Rob Aigner’s parents never talked about their experiences surviving the Holocaust, when he and his sister Sue were growing up in suburban Portland.
It wasn’t until a high school history class sparked his interest in the subject that Aigner, a 1986 UO graduate, asked what had happened to them in Nazi-occupied Europe.
“They were incredibly reluctant to talk about it,” he said. “They didn’t want to have anything to do with the conversation.”
But when Holocaust deniers started spreading their message of hate across America in the late ‘80s and early ‘90s, Aigner said his parents could no longer stay silent.
“For the first time, I saw my dad get really impassioned about this subject,” Aigner said. “My mom and dad decided that they had to talk, they had to do something.”
The University of Oregon community will get the chance to hear their story at Aigner’s virtual presentation “A Story of Resilience” on Tuesday, April 28, at 7 p.m., when he will recount his parents’ journey from survivors of World War II’s most notorious concentration camps to outspoken advocates who helped build a Holocaust memorial and Jewish museum in Portland and make genocide education part of the curriculum in Oregon’s public schools.
It took years for Les and Eva Aigner to open up and share their tragic family history, even with their own children.
Les was taken to Auschwitz with his mother, Anna, and 8-year-old sister Marie, who were both murdered in the gas chambers. Then he was sent to Dachau on the so-called “Death Train” before American troops liberated the camp on April 29, 1945, a date he calls his “second birthday.”
Eva narrowly escaped a Nazi firing squad, after her mother, Gisella, bribed a guard with her wedding ring.
They’ve told their story to hundreds of thousands of people in the years since, from appearances on PBS to lectures at universities and high schools across the state. They testified before the Oregon Senate Committee on Education in support of a bill that was signed into law by Gov. Kate Brown last year, making Holocaust teaching mandatory in the state’s public schools.
Now, with Les about to turn 90 and Eva age 85, they don’t give public talks often anymore, but Aigner said he wanted to keep alive his parents’ message: Never give up, you’re stronger than you think.
“My parents are literally my heroes,” Aigner said. “There’s an obligation on our entire family to carry on this history, to make sure it’s not forgotten.”
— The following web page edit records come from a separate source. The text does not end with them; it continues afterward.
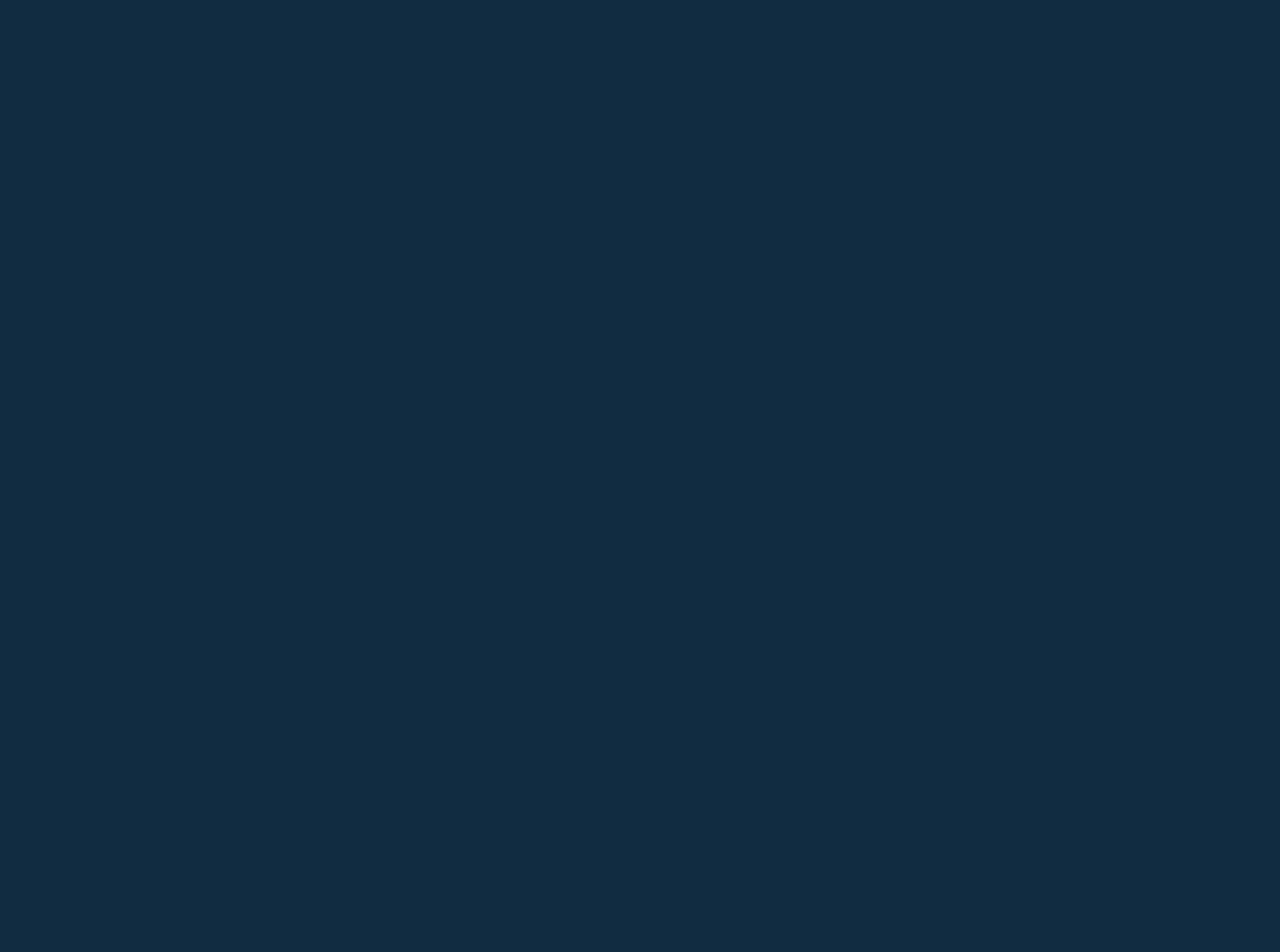
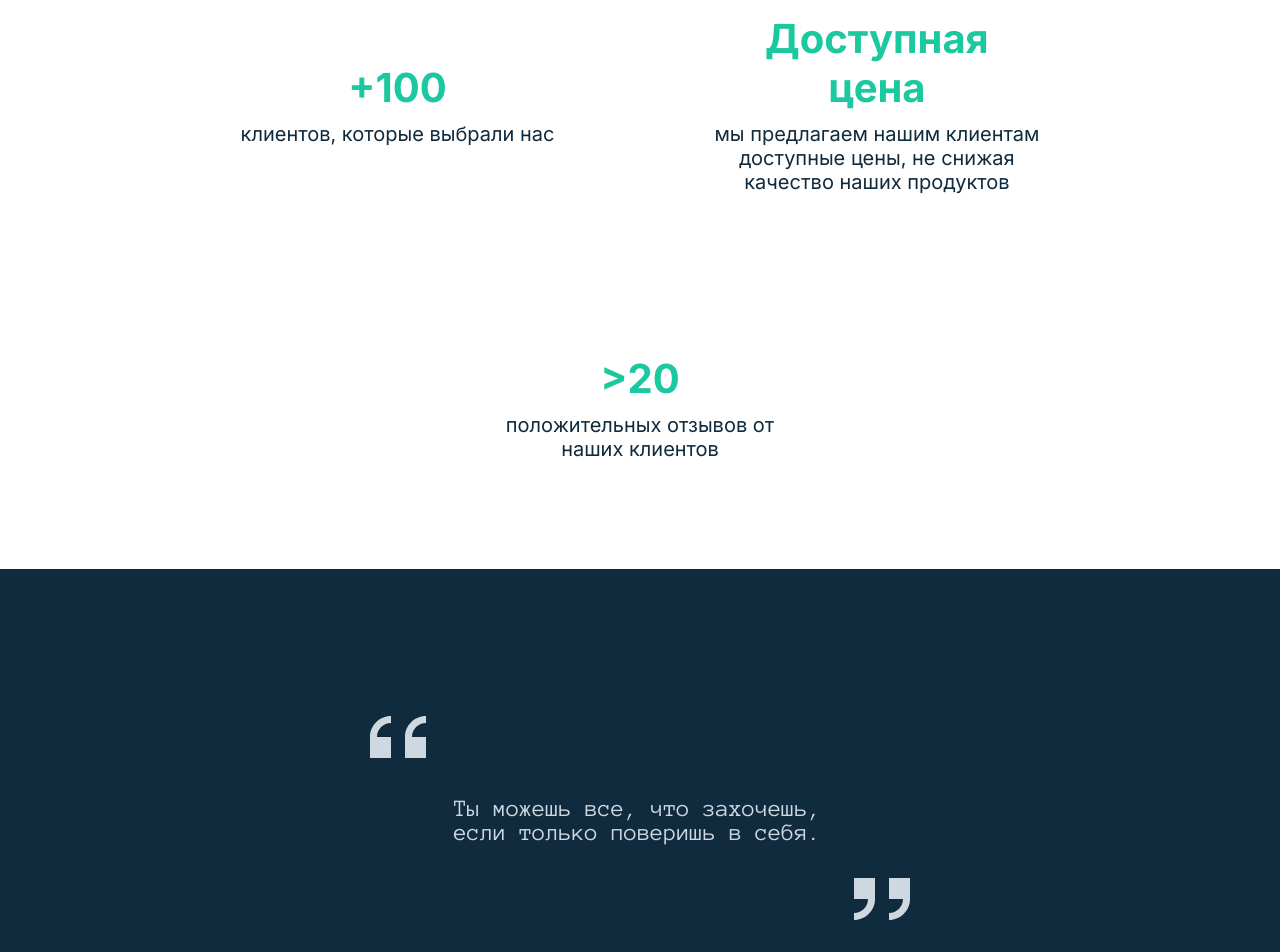
Before and after one commit to Maria1564/site-visitka, a React (Create React App) app: page /aboutUs in a window 1280 px wide. Shown: the part 1720-2672 px from the top of the page. Before the commit the page ends 1645 px from the top, so only its background shows below. Built offline with nearby package versions, Linux system fonts and the light colour scheme; the HTML template or start-up script is replaced by a standard one.

Commit message:
added Advantages and Quotation  in AboutUS

```diff
--- a/src/Pages/AboutUs/AboutUs.jsx
+++ b/src/Pages/AboutUs/AboutUs.jsx
@@ -2,6 +2,8 @@
 import Wrapper from "../../layouts/Wrapper/Wrapper";
 import CompanyHistory from "./CompanyHistory/CompanyHistory";
 import Team from "./Team/Team";
+import Advantages from "./Advantages/Advantages";
+import Quotation from "./Quotation/Quotation";
 
 const AboutUs = () => {
   return (
@@ -9,6 +11,8 @@
       <Wrapper text="О нас" />
       <CompanyHistory/>
       <Team />
+      <Advantages />
+      <Quotation />
     </>
   );
 };
--- /dev/null
+++ b/src/Pages/AboutUs/Advantages/Advantages.jsx
@@ -0,0 +1,30 @@
+import React from "react";
+import s from "./Advantages.module.css";
+
+const Advantages = () => {
+  return (
+    <section className={s.advantages_section}>
+      <div className="container">
+        <div className="wrapper">
+          <h2 className={s.advantages_title}>Почему стоит выбрать нас:</h2>
+          <div className={s.advantages}>
+            <div className={s.item}>
+              <p className={s.main_text}>+100</p>
+              <p className={s.text}>клиентов, которые выбрали нас</p>
+            </div>
+            <div className={s.item}>
+              <p className={s.main_text}>Доступная цена</p>
+              <p className={s.text}>мы предлагаем нашим клиентам доступные цены, не снижая качество наших продуктов</p>
+            </div>
+            <div className={s.item}>
+              <p className={s.main_text}> &gt;20</p>
+              <p className={s.text}>положительных отзывов от наших клиентов</p>
+            </div>
+          </div>
+        </div>
+      </div>
+    </section>
+  );
+};
+
+export default Advantages;
--- /dev/null
+++ b/src/Pages/AboutUs/Advantages/Advantages.module.css
@@ -0,0 +1,37 @@
+.advantages_section {
+    padding-top: 108px;
+    padding-bottom: 108px;
+    background-color: var(--color-text-light);
+}
+
+.advantages {
+    display: flex;
+    align-items: center;
+    justify-content: center;
+    flex-wrap: wrap;
+    gap: 160px;
+    margin-top: 78px;
+}
+
+.advantages_title {
+    color: var(--color-dark-primary);
+    max-width: 445px;
+}
+
+.item {
+    max-width: 325px;
+    text-align: center;
+}
+
+
+.main_text {
+    margin-bottom: 10px;
+    color: var(--color-green);
+    font-size: 40px;
+}
+
+.text {
+    color: var(--color-dark-primary);
+    font-size: 20px;
+    font-weight: 400;
+}
--- a/src/Pages/AboutUs/CompanyHistory/CompanyHistory.module.css
+++ b/src/Pages/AboutUs/CompanyHistory/CompanyHistory.module.css
@@ -1,5 +1,6 @@
 .history{
-    padding: 105px 0 228px;
+    padding-top: 105px;
+    padding-bottom: 145px;
 }
 
 .history_wrapper {
--- /dev/null
+++ b/src/Pages/AboutUs/Quotation/Quotation.jsx
@@ -0,0 +1,20 @@
+import React from "react";
+import s from "./Quotation.module.css";
+
+const Quotation = () => {
+  return (
+    <section className={s.quotation}>
+      <div className="container">
+        <div className="wrapper">
+          <div className={s.box}>
+            <p className={s.text}>
+              Ты можешь все, что захочешь, если только поверишь в себя.
+            </p>
+          </div>
+        </div>
+      </div>
+    </section>
+  );
+};
+
+export default Quotation;
--- /dev/null
+++ b/src/Pages/AboutUs/Quotation/Quotation.module.css
@@ -0,0 +1,30 @@
+.quotation {
+    padding: 147px 0;
+}
+
+.box {
+    position: relative;
+    padding: 80px 84px;
+}
+
+.box::before{
+    content: url("../../../assets/img/double_quote_left.svg");
+    position: absolute;
+    top: 0;
+    left: 0;
+}
+
+.box::after {
+    content: url("../../../assets/img/double_quote_right.svg");
+    position: absolute;
+    bottom: 0;
+    right: 0;
+}
+
+.text {
+    max-width: 372px;
+    color: var(--color-grey);
+    font-family: Anonymous Pro;
+    font-size: 24px;
+    font-weight: 400;
+}
```
Also changed, not shown: src/assets/img/double_quote_left.svg (added), src/assets/img/double_quote_right.svg (added), src/index.css (line endings or trailing spaces).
Aigner, who earned bachelor’s degree in journalism in 1986, said his parents’ story had also inspired him to start a podcast called “Clear Choices,” where he interviews people who’ve turned hardship and adversity into the motivation for creating better lives and improving their community.
And there’s a final lesson that Aigner said he learned from his mother: the importance of education.
“Discrimination can start with little things,” Eva Aigner said in an interview with the Oregon Jewish Museum and Center for Holocaust Education. “The way to fight is to educate the young people. To let them know what discrimination can do.”
—By Michelle Joyce, Director of Regional Engagement